Records for this exercise =>
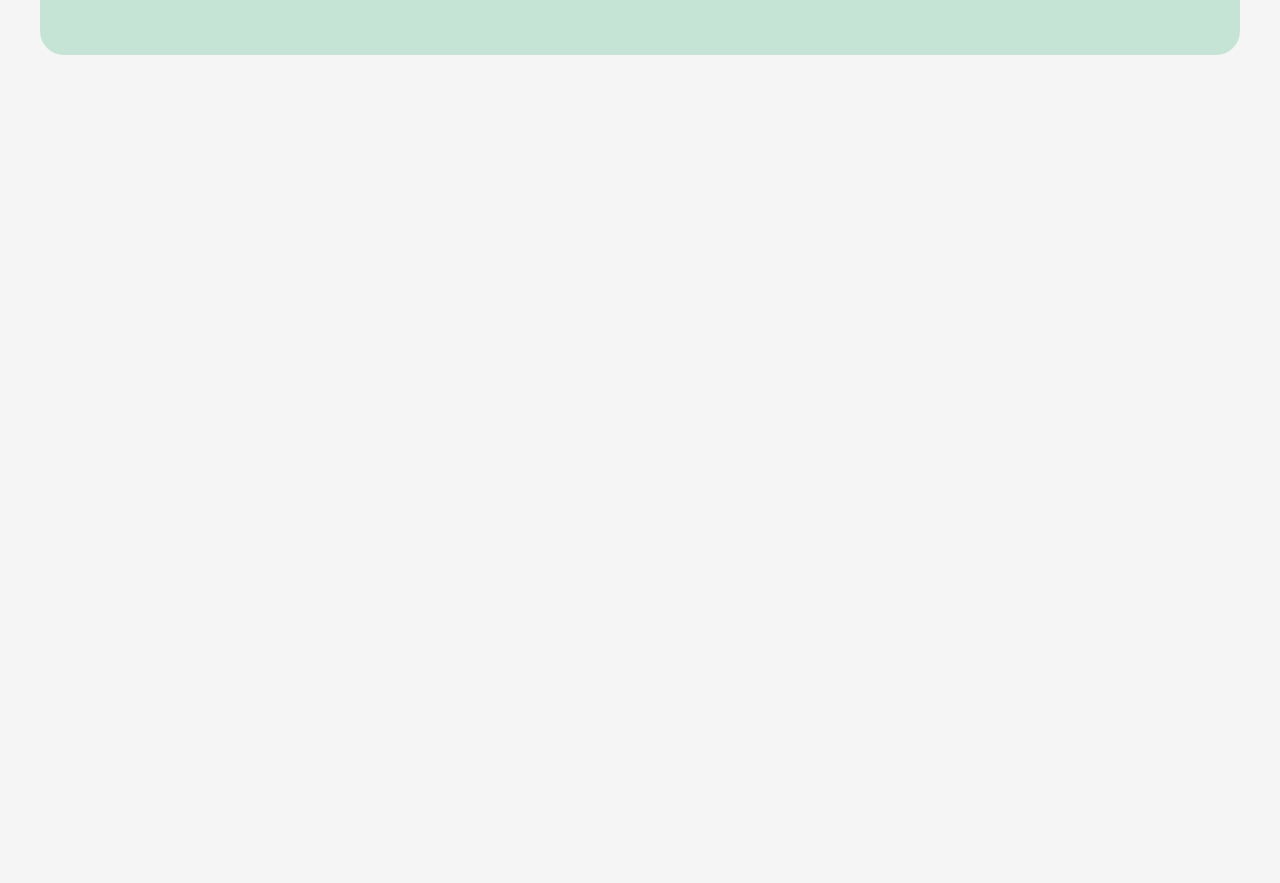
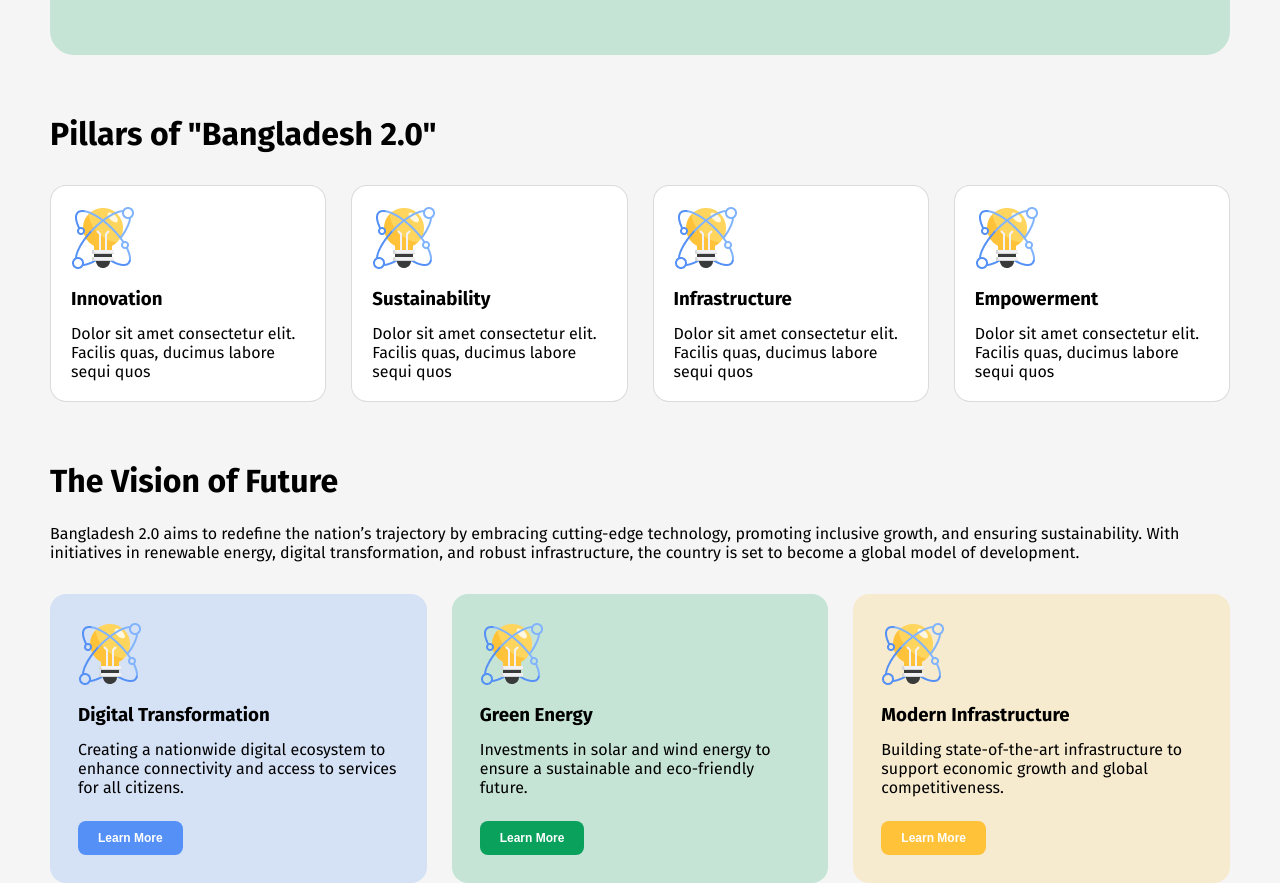
Before and after one commit to purnadebpaul64/ph-assignment-1, a plain HTML site: page index.html in a window 1280 px wide. Shown: the part 559-1442 px from the top of the page. Before the commit the page ends 800 px from the top, so only its background shows below. Drawn offline with Linux system fonts and the light colour scheme.

Commit message:
added vision section

```diff
--- a/index.html
+++ b/index.html
@@ -13,6 +13,7 @@
     <title>BANGLADESH 2.0</title>
   </head>
   <body class="main-font container">
+    <!-- Header section start -->
     <header>
       <nav class="main-nav">
         <div class="logo-text">Bangladesh 2.0</div>
@@ -31,7 +32,104 @@
         </div>
       </section>
     </header>
-    <main></main>
+
+    <!-- Main section start -->
+    <main>
+      <!-- Pillers section -->
+      <section class="pillers">
+        <h2 class="section-title">Pillars of "Bangladesh 2.0"</h2>
+        <div class="piller-section-cards">
+          <div class="piller-section-card">
+            <img
+              src="assets/card-icon.png"
+              alt=""
+              class="piller-section-card-img"
+            />
+            <h3 class="card-title">Innovation</h3>
+            <p>
+              Dolor sit amet consectetur elit. Facilis quas, ducimus labore
+              sequi quos
+            </p>
+          </div>
+          <div class="piller-section-card">
+            <img
+              src="assets/card-icon.png"
+              alt=""
+              class="piller-section-card-img"
+            />
+            <h3 class="card-title">Sustainability</h3>
+            <p>
+              Dolor sit amet consectetur elit. Facilis quas, ducimus labore
+              sequi quos
+            </p>
+          </div>
+          <div class="piller-section-card">
+            <img
+              src="assets/card-icon.png"
+              alt=""
+              class="piller-section-card-img"
+            />
+            <h3 class="card-title">Infrastructure</h3>
+            <p>
+              Dolor sit amet consectetur elit. Facilis quas, ducimus labore
+              sequi quos
+            </p>
+          </div>
+          <div class="piller-section-card">
+            <img
+              src="assets/card-icon.png"
+              alt=""
+              class="piller-section-card-img"
+            />
+            <h3 class="card-title">Empowerment</h3>
+            <p>
+              Dolor sit amet consectetur elit. Facilis quas, ducimus labore
+              sequi quos
+            </p>
+          </div>
+        </div>
+      </section>
+      <!-- Vision Section -->
+      <section class="vision-section">
+        <h2 class="section-title">The Vision of Future</h2>
+        <p>
+          Bangladesh 2.0 aims to redefine the nation’s trajectory by embracing
+          cutting-edge technology, promoting inclusive growth, and ensuring
+          sustainability. With initiatives in renewable energy, digital
+          transformation, and robust infrastructure, the country is set to
+          become a global model of development.
+        </p>
+        <div class="vision-section-cards">
+          <div class="vision-section-card vsc-1">
+            <img src="assets/card-icon.png" alt="" />
+            <h3 class="card-title">Digital Transformation</h3>
+            <p>
+              Creating a nationwide digital ecosystem to enhance connectivity
+              and access to services for all citizens.
+            </p>
+            <button class="card-btn">Learn More</button>
+          </div>
+          <div class="vision-section-card vsc-2">
+            <img src="assets/card-icon.png" alt="" />
+            <h3 class="card-title">Green Energy</h3>
+            <p>
+              Investments in solar and wind energy to ensure a sustainable and
+              eco-friendly future.
+            </p>
+            <button class="card-btn">Learn More</button>
+          </div>
+          <div class="vision-section-card vsc-3">
+            <img src="assets/card-icon.png" alt="" />
+            <h3 class="card-title">Modern Infrastructure</h3>
+            <p>
+              Building state-of-the-art infrastructure to support economic
+              growth and global competitiveness.
+            </p>
+            <button class="card-btn">Learn More</button>
+          </div>
+        </div>
+      </section>
+    </main>
     <footer></footer>
   </body>
 </html>
--- a/style/style.css
+++ b/style/style.css
@@ -1,7 +1,6 @@
 * {
   padding: 0;
   margin: 0;
-  /* box-sizing: border-box */
 }
 
 /* ===== Common Styles ===== */
@@ -9,9 +8,7 @@
   font-family: "Fira Sans", serif;
 }
 .container {
-  /* margin: 0 80px; */
-  /* padding: 0 78px; */
-  max-width: 1200px;
+  max-width: 1180px;
   padding: 0 32px;
   margin: 0 auto;
   background: #f5f5f5;
@@ -49,6 +46,22 @@
   font-size: 14px;
   font-weight: 600;
 }
+.card-btn {
+  color: #ffffff;
+  padding: 10px 20px;
+  border: none;
+  border-radius: 8px;
+  font-size: 12px;
+  font-weight: 600;
+  margin-top: 24px;
+}
+.section-title {
+  font-size: 32px;
+  margin-bottom: 24px;
+}
+.card-title {
+  margin: 14px 0px;
+}
 /* ===== Navigation Section ===== */
 .main-nav {
   display: flex;
@@ -74,3 +87,49 @@
 .hero-title {
   margin: 14px 0 24px 0;
 }
+
+/* ===== Piller Section ===== */
+.piller-section-cards {
+  display: flex;
+  gap: 25px;
+  margin-top: 32px;
+}
+.piller-section-card {
+  background-color: #fff;
+  padding: 20px;
+  border-radius: 16px;
+  border: 1px solid rgba(14, 14, 14, 15%);
+}
+
+/* ===== Vision Section ===== */
+.vision-section {
+  margin-top: 60px;
+}
+.vision-section-cards {
+  display: flex;
+  gap: 25px;
+  margin-top: 32px;
+}
+.vision-section-card {
+  width: 30%;
+  padding: 28px;
+  border-radius: 16px;
+}
+.vsc-1 {
+  background-color: rgba(84, 144, 245, 20%);
+}
+.vsc-1 button {
+  background-color: #5490f5;
+}
+.vsc-2 {
+  background-color: #c6e4d6;
+}
+.vsc-2 button {
+  background-color: #09a15c;
+}
+.vsc-3 {
+  background-color: #f7ebcf;
+}
+.vsc-3 button {
+  background-color: #ffc239;
+}
```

What the task requires =>
The lines to copy are those in the listing that contain the word "border".

Task solution =>
-  /* box-sizing: border-box */
+  border: none;
+  border-radius: 8px;
+  border-radius: 16px;
+  border: 1px solid rgba(14, 14, 14, 15%);
+  border-radius: 16px;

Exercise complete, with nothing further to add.